Since we don’t often experience the dramatic temperature changes between seasons that we were familiar with in more northern climates, you might wonder what triggers dormancy in Florida plants. Most of our plants respond to the changing length of daylight hours, or the photoperiod, rather than a drastic change in temperatures. As the days shorten in November and December, plants respond by changing color or dropping leaves; even turfgrass growth slows in response to shorter days. Many of our landscape plants slow their growth in response to the shorter daylight hours as well; “annual” flowering plants in my mixed containers will shed many of their leaves and reduce blooming but are now filling out again in response to the longer days.
Bulbs are among the most familiar dormant plants that emerge in spring. Florida’s climate is well suited for a variety of tropical and subtropical bulbs, including Agapanthus, Amaryllis, Crinum Lilies, Crocosmia and Hurricane, Rain and Spider Lilies. Unlike bulbs such as daffodils and tulips that are planted in northern climates for spring blooms, these bulbs do not need to be pre-chilled. Bulbs can be divided or planted in fall, and you can also give bulbs a head start by planting them in pots in early spring and transplanting them to your garden beds after blooming.
The University of Florida has excellent detailed information on growing bulbs in Florida: https://ufdc.ufl.edu/R00002886/ 00001 and https://gardeningsolutions.ifas. ufl.edu/plants/ornamentals/bulbs-for-florida.html
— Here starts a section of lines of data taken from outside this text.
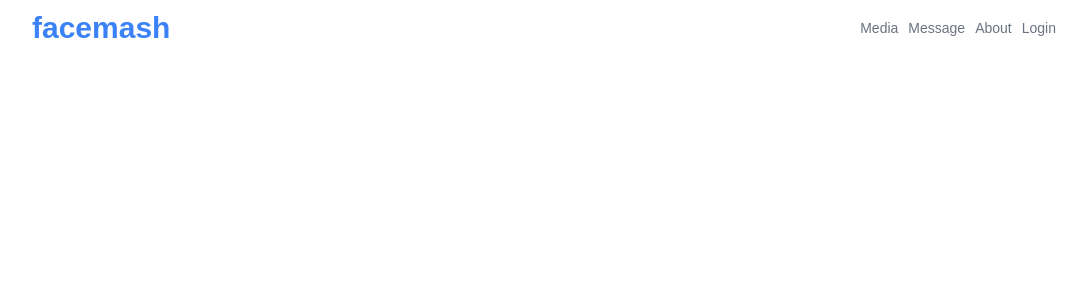
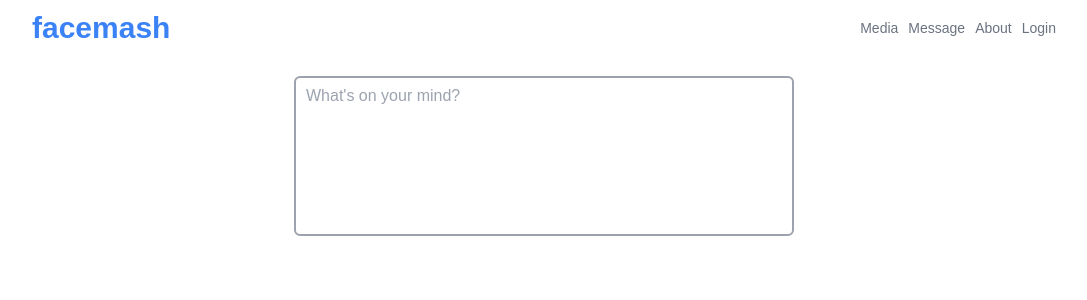
Before and after one commit to faisalchy64/facemash-frontend, a React (Create React App) app: page / in a window 1280 px wide. Shown: the top 300 px of the page, without its empty margins (96-1183 px from the left). Built offline with nearby package versions, Linux system fonts and the light colour scheme.

Commit message:
i have created a home page and a textarea component

```diff
--- /dev/null
+++ b/src/components/Textarea.js
@@ -0,0 +1,57 @@
+import { useState } from "react";
+
+function Textarea() {
+    const [show, setShow] = useState(false);
+
+    const handleSubmit = (e) => {
+        e.preventDefault();
+
+        console.log(e.target.body.value);
+    };
+
+    return (
+        <div className="w-4/5 sm:w-[500px] mx-auto py-5">
+            {show && (
+                <div className="flex justify-between items-center py-5">
+                    <h1 className="text-lg font-semibold text-gray-500 text-center relative">
+                        Create Post
+                    </h1>
+                    <span
+                        className="material-symbols-outlined text-3xl text-gray-500 cursor-pointer"
+                        onClick={() => setShow(false)}
+                    >
+                        cancel
+                    </span>
+                </div>
+            )}
+
+            <form onSubmit={handleSubmit}>
+                <textarea
+                    className="w-full h-40 block text-gray-500 px-2.5 py-1.5 border-2 border-gray-400 outline-none resize-none rounded-md"
+                    name="body"
+                    placeholder="What's on your mind?"
+                    onFocus={() => setShow(true)}
+                ></textarea>
+
+                {show && (
+                    <input
+                        type="text"
+                        name="image"
+                        placeholder="image url"
+                        className="w-full block border-2 border-gray-400 outline-none px-2.5 py-1.5 my-2.5 rounded-md"
+                    />
+                )}
+
+                {show && (
+                    <input
+                        type="submit"
+                        placeholder="image url"
+                        className="w-full block text-white bg-blue-500 outline-none px-2.5 py-1.5 rounded-md"
+                    />
+                )}
+            </form>
+        </div>
+    );
+}
+
+export default Textarea;
--- /dev/null
+++ b/src/pages/Home.js
@@ -0,0 +1,11 @@
+import Textarea from "../components/Textarea";
+
+function Home() {
+    return (
+        <>
+            <Textarea />
+        </>
+    );
+}
+
+export default Home;
```
Also changed, not shown: src/router/router.js (+7 -1 lines).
Gardening in Southwest Florida is a fascinating hobby that offers surprises and new discoveries for even seasoned gardeners! Our abundant sunshine and warmth provide a wonderful tonic for the soul, and the best news is that these ideal growing conditions are not limited to spring and summer as in northern areas. We are fortunate to have a wide variety of plants that ensure that something is always blooming in our landscape, and an excellent resource in the University of Florida to guide us as we explore the wonders of our subtropical climate!
Cathy Dunn is a Lee County Master Gardener Volunteer and Garden Club of Cape Coral member.